Election memories: A throwback to 1983

Manoj Pande | Updated on April 16, 2019

A polling officer’s experience in remote Assam

In February 1983, when the Assam agitation was at its peak, general elections had been called. In Assam, both the general and the assembly elections were held simultaneously. Locals feared taking up election duties, so in a unique precedent, it was decided to send probationers of various civil services to conduct elections. Not many would be left in service now, but for officers of different civil services who were probationers then, general elections would certainly bring back some memories.

Undergoing the Foundation Course in Baroda at the Railway Staff College, we got our marching orders. I was 23 years old and had not even voted till then. Remember, the voting age then was 21 years (it was reduced to 18 years in 1989).

Next morning, we boarded a special coach attached to the Ahmedabad-Howrah Express, en route to Assam. We had some free time in Calcutta. Then another train took us to New Bongaigaon, reaching there at midnight. An escorted road convoy then took us to the town of Dhubri, a district headquarters.

A gurudwara on the banks of the mighty Brahmaputra adjacent to the Circuit House became our abode. Venturing out alone to the town was not permitted.

There was nothing to do. There were no newspapers, no TV and no STD phones. We were totally cut off from the world.

I was to be the designated Polling Officer in a remote village. I had two assistants. Two ‘danda’ wielding guards were the ‘security’. Language was an issue. We communicated in Pidgin Hindi with a smattering of English laced with Bengali, Assamese and the local dialect.

Collecting the polling material from a town called Kokrajhar, we drove in a ramshackle jeep to the polling booth, in the heart of tribal area. A primary school building, it had a roof but no walls. The floor was littered with hay with an overwhelming smell of dung. We were supposed to sleep here at night with polling material. We were also told that elephants often come there.
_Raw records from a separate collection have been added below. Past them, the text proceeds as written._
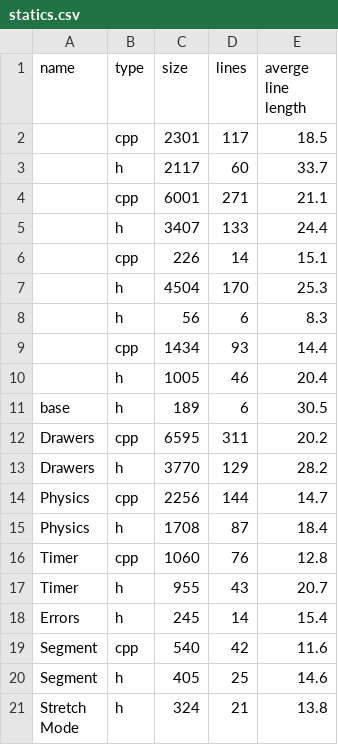
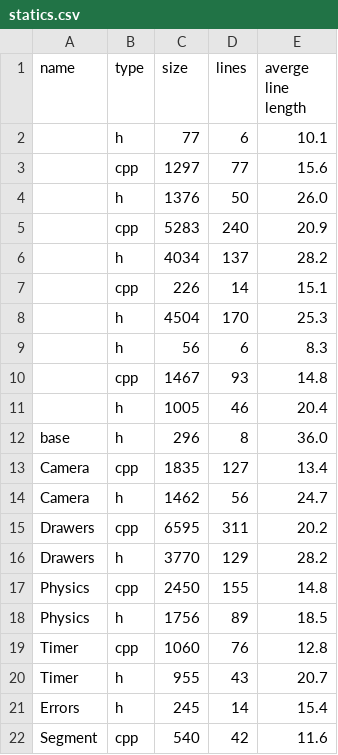
Before and after one commit to BezarHere/Realizer2D, a CSV file: src/statics.csv, drawn as a sheet; only a part is shown; the shorter side is filled out with more unchanged rows; the diff covers the shown part only.

Commit message:
Added a camera component and made components more relaible with some changes to other stuff

```diff
--- a/src/statics.csv
+++ b/src/statics.csv
@@ -1,6 +1,7 @@
 name,type,size,lines,averge line length,
-,cpp,2301,117,18.5,
-,h,2117,60,33.7,
-,cpp,6001,271,21.1,
-,h,3407,133,24.4,
+,h,77,6,10.1,
+,cpp,1297,77,15.6,
+,h,1376,50,26.0,
+,cpp,5283,240,20.9,
+,h,4034,137,28.2,
 ,cpp,226,14,15.1,
@@ -8,9 +9,11 @@ name,type,size,lines,averge line length,
 ,h,56,6,8.3,
-,cpp,1434,93,14.4,
+,cpp,1467,93,14.8,
 ,h,1005,46,20.4,
-base,h,189,6,30.5,
+base,h,296,8,36.0,
+Camera,cpp,1835,127,13.4,
+Camera,h,1462,56,24.7,
 Drawers,cpp,6595,311,20.2,
 Drawers,h,3770,129,28.2,
-Physics,cpp,2256,144,14.7,
-Physics,h,1708,87,18.4,
+Physics,cpp,2450,155,14.8,
+Physics,h,1756,89,18.5,
 Timer,cpp,1060,76,12.8,
```
Also changed, not shown: 7 added rows and 7 removed rows elsewhere in this file, 31 other files.
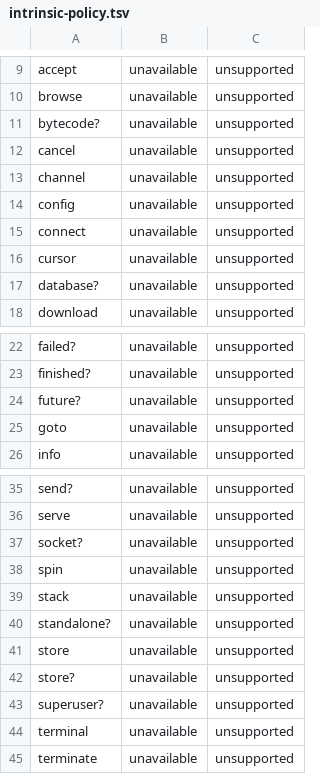
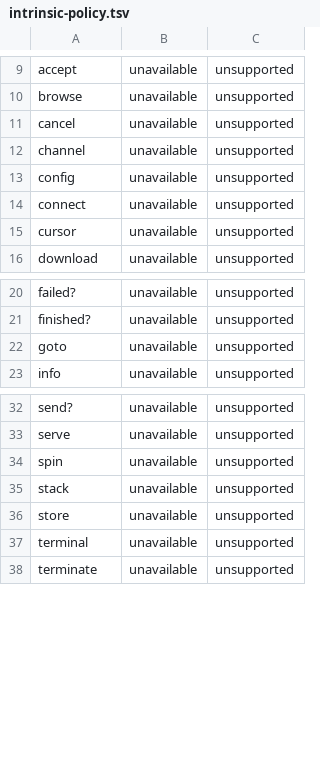
Before and after one commit to Lulzx/arturo-compiler, a TSV file: config/intrinsic-policy.tsv, drawn as a sheet; only a part is shown, gaps mark what is left out.

Commit message:
Support seven environment predicates; unavailable drops to 36
standalone?, superuser?, bytecode?, database?, socket?, store?, and
future? have host answers determined for every value a compiled
program can hold (external handles, bytecode values, and futures can
never be constructed, so the type predicates are constantly false and
future? type-errors exactly as the host does). Implement them in the
runtime, remove them from UNSUPPORTED_INTRINSICS and the policy file,
and regenerate cpp26 tables. Coverage is now 359/395 with 36
intentionally unavailable; cpp26 suite 328 pass, root corpus and the
unsupported-rejection gate still green.

```diff
--- a/config/intrinsic-policy.tsv
+++ b/config/intrinsic-policy.tsv
@@ -10,3 +10,2 @@ accept	unavailable	unsupported
 browse	unavailable	unsupported
-bytecode?	unavailable	unsupported
 cancel	unavailable	unsupported
@@ -16,3 +15,2 @@ connect	unavailable	unsupported
 cursor	unavailable	unsupported
-database?	unavailable	unsupported
 download	unavailable	unsupported
@@ -23,3 +21,2 @@ failed?	unavailable	unsupported
 finished?	unavailable	unsupported
-future?	unavailable	unsupported
 goto	unavailable	unsupported
@@ -36,9 +33,5 @@ send?	unavailable	unsupported
 serve	unavailable	unsupported
-socket?	unavailable	unsupported
 spin	unavailable	unsupported
 stack	unavailable	unsupported
-standalone?	unavailable	unsupported
 store	unavailable	unsupported
-store?	unavailable	unsupported
-superuser?	unavailable	unsupported
 terminal	unavailable	unsupported
```
Also changed, not shown: 6 other files.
Noticing my consternation, the village headman offered his home for night stay. To me, everything was suspicious, I feared for my life as well as the ballot boxes. I spurned his offer and decided to sleep in turns in the school premises itself, with two of us always remaining awake.
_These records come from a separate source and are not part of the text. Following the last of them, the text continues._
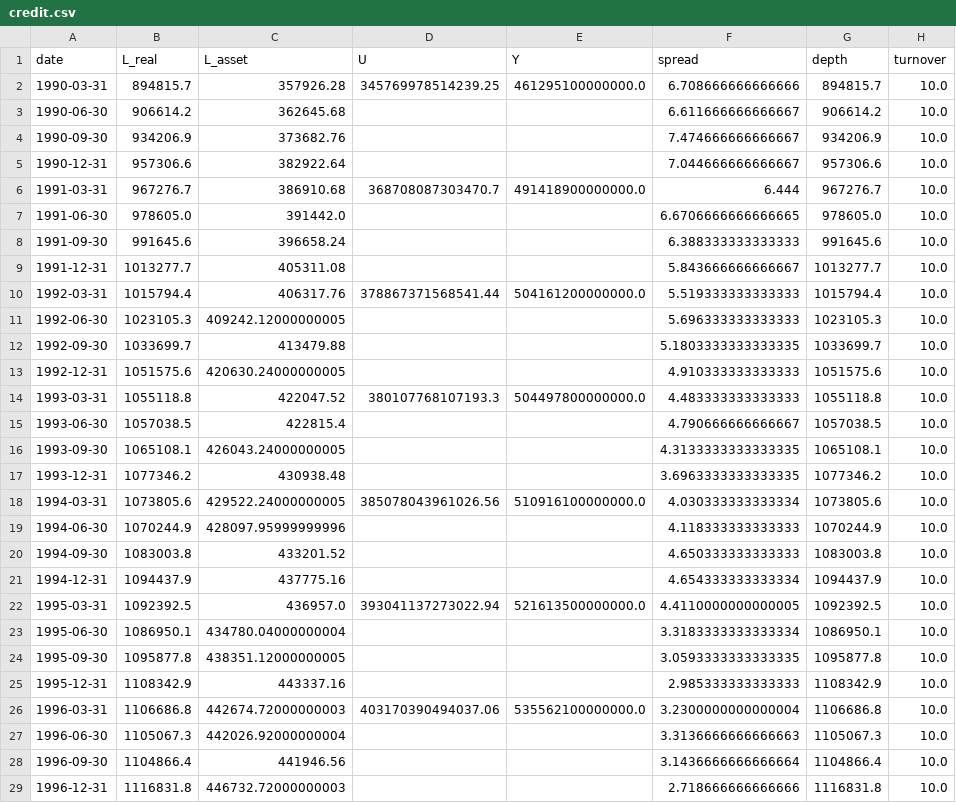
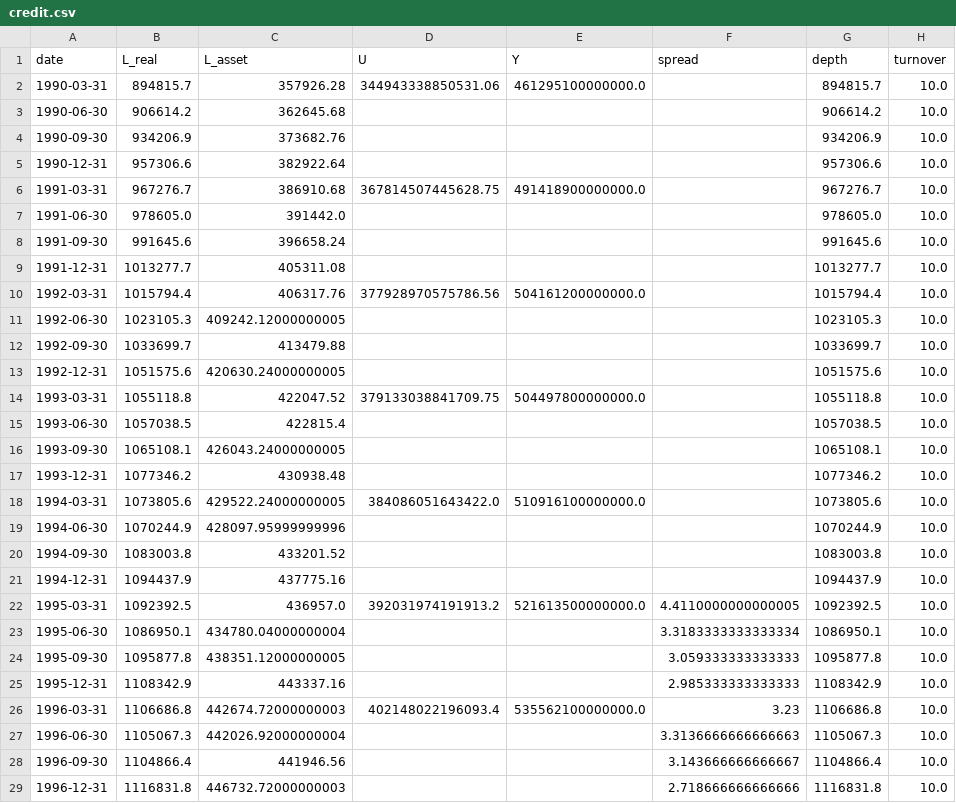
Before and after one commit to ToppyMicroServices/2025_11_Thermo_Credit, a CSV file: data/credit.csv, drawn as a sheet; only a part is shown; the diff covers the shown part only; the diff names each change by its address in the sheet, - before the commit and + after, or states it on an @@ line.

```diff
--- a/data/credit.csv
+++ b/data/credit.csv
-D2 (U): 345769978514239.25
+D2 (U): 344943338850531.06
-F2 (spread): 6.708666666666666
+F2 (spread): (empty)
-F3 (spread): 6.611666666666667
+F3 (spread): (empty)
-F4 (spread): 7.474666666666667
+F4 (spread): (empty)
-F5 (spread): 7.044666666666667
+F5 (spread): (empty)
-D6 (U): 368708087303470.7
+D6 (U): 367814507445628.75
-F6 (spread): 6.444
+F6 (spread): (empty)
-F7 (spread): 6.6706666666666665
+F7 (spread): (empty)
-F8 (spread): 6.388333333333333
+F8 (spread): (empty)
-F9 (spread): 5.843666666666667
+F9 (spread): (empty)
-D10 (U): 378867371568541.44
+D10 (U): 377928970575786.56
-F10 (spread): 5.519333333333333
+F10 (spread): (empty)
-F11 (spread): 5.696333333333333
+F11 (spread): (empty)
-F12 (spread): 5.1803333333333335
+F12 (spread): (empty)
-F13 (spread): 4.910333333333333
+F13 (spread): (empty)
-D14 (U): 380107768107193.3
+D14 (U): 379133038841709.75
-F14 (spread): 4.483333333333333
+F14 (spread): (empty)
-F15 (spread): 4.790666666666667
+F15 (spread): (empty)
-F16 (spread): 4.3133333333333335
+F16 (spread): (empty)
-F17 (spread): 3.6963333333333335
+F17 (spread): (empty)
-D18 (U): 385078043961026.56
+D18 (U): 384086051643422.0
-F18 (spread): 4.030333333333334
+F18 (spread): (empty)
-F19 (spread): 4.118333333333333
+F19 (spread): (empty)
-F20 (spread): 4.650333333333333
+F20 (spread): (empty)
-F21 (spread): 4.654333333333334
+F21 (spread): (empty)
-D22 (U): 393041137273022.94
+D22 (U): 392031974191913.2
-F24 (spread): 3.0593333333333335
+F24 (spread): 3.059333333333333
-D26 (U): 403170390494037.06
+D26 (U): 402148022196093.4
-F26 (spread): 3.2300000000000004
+F26 (spread): 3.23
-F28 (spread): 3.1436666666666664
+F28 (spread): 3.143666666666667
```
Also changed, not shown: 3 added rows and 33 edited cells elsewhere in this file, data/allocation_q.csv, data/credit_eu.csv, 15 other files.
In the East, it is an early sunrise. Soon we had set up a makeshift polling booth with bed sheets and whatever the village headman had offered. Polling began on time at 7.30 am.
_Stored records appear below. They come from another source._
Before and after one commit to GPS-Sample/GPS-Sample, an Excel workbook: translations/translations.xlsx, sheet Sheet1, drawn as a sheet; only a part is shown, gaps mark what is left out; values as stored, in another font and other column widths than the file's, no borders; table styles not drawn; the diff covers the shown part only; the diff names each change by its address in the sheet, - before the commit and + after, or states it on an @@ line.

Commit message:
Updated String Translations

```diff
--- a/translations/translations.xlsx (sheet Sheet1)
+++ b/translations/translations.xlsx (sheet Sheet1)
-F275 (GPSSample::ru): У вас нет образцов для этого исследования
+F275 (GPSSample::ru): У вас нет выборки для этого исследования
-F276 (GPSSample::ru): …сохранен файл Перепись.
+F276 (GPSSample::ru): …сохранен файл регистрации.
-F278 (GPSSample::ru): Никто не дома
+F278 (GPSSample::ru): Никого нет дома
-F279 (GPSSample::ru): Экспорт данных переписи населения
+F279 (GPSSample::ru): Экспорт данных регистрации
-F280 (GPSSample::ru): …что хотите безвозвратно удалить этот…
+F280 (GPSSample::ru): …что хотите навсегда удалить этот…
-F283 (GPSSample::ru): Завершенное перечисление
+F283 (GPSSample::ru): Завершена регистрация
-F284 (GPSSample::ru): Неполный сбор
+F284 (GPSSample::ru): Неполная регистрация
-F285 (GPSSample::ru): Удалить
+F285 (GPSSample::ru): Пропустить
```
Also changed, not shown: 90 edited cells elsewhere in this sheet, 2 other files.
It was a treat to see Indian democracy at work. Tribals came in groups to cast their votes. It was a festive day for them, and they were full of enthusiasm. Though illiterate, they knew the party symbols and exactly what to do. The childish looking Polling Officer (me, that is) was also the object of their curiosity. Polling ended at the stipulated hour. Necessary reports made, the ballot boxes sealed, and the job was over. Thoughts now turned to food.

I was famished. I had not had a meal for 24 hours. I am a vegetarian. And food on offer was either fish or fowl which I could not partake of. Some ingenuity was needed. I asked for salt and rice.

Boiled rice in an aluminium bowl with some crude type of salt was all that I could manage. Watched by curious onlookers, I mixed the salt and rice and began eating. The headman probably pitied me. He went to his hut, brought an egg and before I could react, broke it open on the rice. He smiled benignly and gestured me to start eating. This was his gesture of love.

I mixed the egg paste and yolk with the rice and salt and ate it with bare hands. Food had never tasted better.

Published on April 16, 2019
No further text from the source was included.